Who Owns Boston’s and Philadelphia’s Chinatowns: Neighborhood Preservation and Changes in Two Ethnic Enclaves
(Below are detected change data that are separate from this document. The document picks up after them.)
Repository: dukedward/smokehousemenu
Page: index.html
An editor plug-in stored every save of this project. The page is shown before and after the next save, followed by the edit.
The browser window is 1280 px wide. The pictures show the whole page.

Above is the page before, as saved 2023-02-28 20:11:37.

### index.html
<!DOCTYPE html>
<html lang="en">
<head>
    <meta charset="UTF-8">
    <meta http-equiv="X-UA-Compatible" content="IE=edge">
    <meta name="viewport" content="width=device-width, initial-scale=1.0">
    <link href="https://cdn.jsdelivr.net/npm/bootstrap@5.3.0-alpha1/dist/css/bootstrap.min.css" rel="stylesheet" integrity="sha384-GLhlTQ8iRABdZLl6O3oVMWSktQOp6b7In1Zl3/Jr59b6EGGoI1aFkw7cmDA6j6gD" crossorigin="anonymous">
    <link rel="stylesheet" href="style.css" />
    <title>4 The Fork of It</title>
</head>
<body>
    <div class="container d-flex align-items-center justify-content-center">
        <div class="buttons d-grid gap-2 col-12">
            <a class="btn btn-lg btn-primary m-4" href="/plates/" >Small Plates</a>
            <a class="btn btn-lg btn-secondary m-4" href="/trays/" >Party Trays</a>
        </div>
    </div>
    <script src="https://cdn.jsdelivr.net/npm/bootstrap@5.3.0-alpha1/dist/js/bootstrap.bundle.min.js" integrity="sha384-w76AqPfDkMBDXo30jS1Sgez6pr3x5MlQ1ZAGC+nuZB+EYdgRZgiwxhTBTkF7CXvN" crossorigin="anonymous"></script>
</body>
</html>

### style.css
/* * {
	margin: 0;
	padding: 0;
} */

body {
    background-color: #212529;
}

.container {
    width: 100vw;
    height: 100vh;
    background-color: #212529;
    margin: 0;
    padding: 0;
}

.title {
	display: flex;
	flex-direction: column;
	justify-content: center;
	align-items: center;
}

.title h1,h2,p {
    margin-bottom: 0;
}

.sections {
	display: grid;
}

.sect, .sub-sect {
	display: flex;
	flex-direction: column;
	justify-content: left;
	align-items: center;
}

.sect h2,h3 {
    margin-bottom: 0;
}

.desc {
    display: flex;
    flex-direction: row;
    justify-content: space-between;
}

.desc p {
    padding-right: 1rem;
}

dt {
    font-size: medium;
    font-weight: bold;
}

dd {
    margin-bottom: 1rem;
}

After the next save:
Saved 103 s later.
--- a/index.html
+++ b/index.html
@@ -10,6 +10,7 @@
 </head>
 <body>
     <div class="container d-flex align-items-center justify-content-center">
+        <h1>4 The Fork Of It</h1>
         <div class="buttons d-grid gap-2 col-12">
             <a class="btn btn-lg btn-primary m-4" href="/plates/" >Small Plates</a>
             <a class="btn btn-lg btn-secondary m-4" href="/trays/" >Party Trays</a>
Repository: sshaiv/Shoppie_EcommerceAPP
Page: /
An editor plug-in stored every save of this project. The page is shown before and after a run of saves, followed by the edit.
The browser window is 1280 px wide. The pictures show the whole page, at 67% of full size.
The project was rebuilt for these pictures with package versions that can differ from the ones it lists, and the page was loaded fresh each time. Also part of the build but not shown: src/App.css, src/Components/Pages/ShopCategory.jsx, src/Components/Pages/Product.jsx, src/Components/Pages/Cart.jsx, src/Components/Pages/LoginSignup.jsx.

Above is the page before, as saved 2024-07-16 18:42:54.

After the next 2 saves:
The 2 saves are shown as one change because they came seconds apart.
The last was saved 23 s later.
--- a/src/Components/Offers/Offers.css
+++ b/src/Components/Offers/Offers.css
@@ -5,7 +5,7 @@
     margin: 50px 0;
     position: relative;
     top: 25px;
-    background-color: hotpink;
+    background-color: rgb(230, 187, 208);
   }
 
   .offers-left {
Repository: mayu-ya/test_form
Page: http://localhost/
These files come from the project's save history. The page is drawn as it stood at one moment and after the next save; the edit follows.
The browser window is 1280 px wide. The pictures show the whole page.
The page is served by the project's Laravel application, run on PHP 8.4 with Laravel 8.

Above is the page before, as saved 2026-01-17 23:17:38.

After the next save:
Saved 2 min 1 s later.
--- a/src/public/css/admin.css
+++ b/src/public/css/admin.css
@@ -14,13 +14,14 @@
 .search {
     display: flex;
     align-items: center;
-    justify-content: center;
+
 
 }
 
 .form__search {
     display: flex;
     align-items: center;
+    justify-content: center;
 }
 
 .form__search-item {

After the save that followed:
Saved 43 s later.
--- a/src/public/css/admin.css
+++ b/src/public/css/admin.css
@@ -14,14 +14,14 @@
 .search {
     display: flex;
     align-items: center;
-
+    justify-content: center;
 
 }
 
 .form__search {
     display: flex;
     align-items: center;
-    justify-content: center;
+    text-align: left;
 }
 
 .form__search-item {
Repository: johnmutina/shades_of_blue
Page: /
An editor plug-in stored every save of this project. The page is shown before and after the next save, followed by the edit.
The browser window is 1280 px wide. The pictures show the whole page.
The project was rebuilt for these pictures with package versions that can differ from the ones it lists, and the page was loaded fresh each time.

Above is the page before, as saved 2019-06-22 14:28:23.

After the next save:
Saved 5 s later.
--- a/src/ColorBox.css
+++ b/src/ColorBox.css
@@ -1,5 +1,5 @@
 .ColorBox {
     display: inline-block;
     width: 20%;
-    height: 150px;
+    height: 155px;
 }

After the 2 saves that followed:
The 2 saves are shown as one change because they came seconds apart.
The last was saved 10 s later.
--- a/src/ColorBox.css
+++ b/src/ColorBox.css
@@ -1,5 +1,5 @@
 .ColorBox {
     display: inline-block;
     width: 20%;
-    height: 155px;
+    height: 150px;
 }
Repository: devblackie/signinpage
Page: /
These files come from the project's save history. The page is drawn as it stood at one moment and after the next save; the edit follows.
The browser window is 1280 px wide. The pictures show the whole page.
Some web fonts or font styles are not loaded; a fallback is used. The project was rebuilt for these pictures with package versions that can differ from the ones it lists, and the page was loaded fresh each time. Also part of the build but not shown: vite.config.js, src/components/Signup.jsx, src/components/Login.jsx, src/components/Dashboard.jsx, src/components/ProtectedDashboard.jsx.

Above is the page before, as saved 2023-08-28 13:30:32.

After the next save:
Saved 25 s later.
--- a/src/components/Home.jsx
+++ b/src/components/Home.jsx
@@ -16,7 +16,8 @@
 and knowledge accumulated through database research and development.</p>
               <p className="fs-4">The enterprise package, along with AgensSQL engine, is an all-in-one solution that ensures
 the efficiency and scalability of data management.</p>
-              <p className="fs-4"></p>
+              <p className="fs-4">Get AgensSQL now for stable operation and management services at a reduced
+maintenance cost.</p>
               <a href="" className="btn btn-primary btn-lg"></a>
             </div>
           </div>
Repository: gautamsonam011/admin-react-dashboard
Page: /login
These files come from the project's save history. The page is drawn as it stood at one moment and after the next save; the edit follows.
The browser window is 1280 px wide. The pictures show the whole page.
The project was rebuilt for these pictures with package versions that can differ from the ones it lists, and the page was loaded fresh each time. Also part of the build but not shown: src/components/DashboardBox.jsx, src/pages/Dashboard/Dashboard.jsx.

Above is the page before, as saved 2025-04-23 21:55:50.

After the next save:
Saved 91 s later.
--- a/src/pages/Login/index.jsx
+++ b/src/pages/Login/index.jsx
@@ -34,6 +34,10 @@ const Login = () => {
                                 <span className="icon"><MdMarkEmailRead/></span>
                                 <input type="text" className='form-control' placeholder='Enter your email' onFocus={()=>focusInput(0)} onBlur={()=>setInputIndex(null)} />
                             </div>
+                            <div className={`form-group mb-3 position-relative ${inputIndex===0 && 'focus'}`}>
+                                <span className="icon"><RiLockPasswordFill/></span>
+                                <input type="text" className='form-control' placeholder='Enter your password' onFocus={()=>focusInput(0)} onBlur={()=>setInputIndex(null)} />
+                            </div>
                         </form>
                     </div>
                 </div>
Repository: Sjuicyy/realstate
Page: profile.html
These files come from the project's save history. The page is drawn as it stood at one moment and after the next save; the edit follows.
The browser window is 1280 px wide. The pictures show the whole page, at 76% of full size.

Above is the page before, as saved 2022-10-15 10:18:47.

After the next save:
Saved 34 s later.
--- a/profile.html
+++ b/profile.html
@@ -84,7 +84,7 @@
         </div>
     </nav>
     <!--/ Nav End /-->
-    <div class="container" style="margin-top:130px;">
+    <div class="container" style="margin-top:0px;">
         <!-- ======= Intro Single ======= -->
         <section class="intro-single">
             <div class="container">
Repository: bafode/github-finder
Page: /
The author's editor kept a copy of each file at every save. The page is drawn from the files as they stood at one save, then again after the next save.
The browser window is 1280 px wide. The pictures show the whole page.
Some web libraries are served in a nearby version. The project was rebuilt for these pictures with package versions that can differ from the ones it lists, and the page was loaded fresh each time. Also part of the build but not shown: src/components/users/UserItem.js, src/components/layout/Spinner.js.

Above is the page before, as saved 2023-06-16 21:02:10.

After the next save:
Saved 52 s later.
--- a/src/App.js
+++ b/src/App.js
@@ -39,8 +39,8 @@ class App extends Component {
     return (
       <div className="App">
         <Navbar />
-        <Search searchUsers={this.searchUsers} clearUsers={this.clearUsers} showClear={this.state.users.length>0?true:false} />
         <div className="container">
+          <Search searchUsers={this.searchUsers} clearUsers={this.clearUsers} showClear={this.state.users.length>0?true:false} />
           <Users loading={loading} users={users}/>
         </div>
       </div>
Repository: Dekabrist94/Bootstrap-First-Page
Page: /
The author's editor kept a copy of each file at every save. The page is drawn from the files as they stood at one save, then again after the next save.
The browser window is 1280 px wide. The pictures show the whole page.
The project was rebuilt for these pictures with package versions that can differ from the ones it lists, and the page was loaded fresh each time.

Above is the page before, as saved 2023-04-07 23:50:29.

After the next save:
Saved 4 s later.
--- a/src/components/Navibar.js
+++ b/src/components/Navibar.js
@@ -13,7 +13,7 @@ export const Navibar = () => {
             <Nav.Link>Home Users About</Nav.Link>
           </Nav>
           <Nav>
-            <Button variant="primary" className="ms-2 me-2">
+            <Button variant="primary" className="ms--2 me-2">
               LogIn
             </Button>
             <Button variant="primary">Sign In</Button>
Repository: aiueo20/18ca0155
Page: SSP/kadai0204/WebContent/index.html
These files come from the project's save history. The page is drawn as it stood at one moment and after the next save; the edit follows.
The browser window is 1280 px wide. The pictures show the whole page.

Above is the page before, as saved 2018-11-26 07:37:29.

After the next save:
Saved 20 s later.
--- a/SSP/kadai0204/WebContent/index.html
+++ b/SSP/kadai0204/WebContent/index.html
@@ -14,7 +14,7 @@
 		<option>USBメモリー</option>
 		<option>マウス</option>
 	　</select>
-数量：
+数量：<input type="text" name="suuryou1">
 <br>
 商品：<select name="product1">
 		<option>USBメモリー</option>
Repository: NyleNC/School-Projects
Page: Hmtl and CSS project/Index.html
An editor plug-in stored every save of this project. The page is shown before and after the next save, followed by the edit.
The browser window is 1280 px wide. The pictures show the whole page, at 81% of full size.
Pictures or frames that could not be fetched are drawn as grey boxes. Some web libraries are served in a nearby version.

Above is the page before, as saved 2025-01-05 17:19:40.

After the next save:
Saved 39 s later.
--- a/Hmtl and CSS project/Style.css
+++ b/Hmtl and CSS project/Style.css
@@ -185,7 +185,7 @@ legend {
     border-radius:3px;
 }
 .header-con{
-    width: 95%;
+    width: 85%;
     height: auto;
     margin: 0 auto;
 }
Abstract: This article describes changes in the patterns of property ownership in Philadelphia’s and Boston’s historic downtown Chinatowns over the last decade (2003-2013) and compares them to changes in the residents of these ethnic enclaves during a period of rapid changes for both neighborhoods. The number of individual properties has increased rapidly in both Chinatowns as a result of the development of new residential condominiums. The share of owners with an Asian-sounding name has slightly increased in both Chinatowns, while the share of properties owned by individuals has declined in Boston but increased in Philadelphia. The number of owners identified as off-site has declined in both Boston and Philadelphia but remains high. Off-site owners are increasingly living farther away – in the suburbs, outside of the region or even internationally – rather than in other Boston or Philadelphia neighborhoods. At the same time, the share of Asian residents has declined in both neighborhoods and they continue to have low levels of income and high levels of poverty. These trends simultaneously reinforce and complicate longstanding efforts to preserve these Chinatowns as ethnic Chinese residential, commercial, and cultural centers as they experience rapid urban revitalization.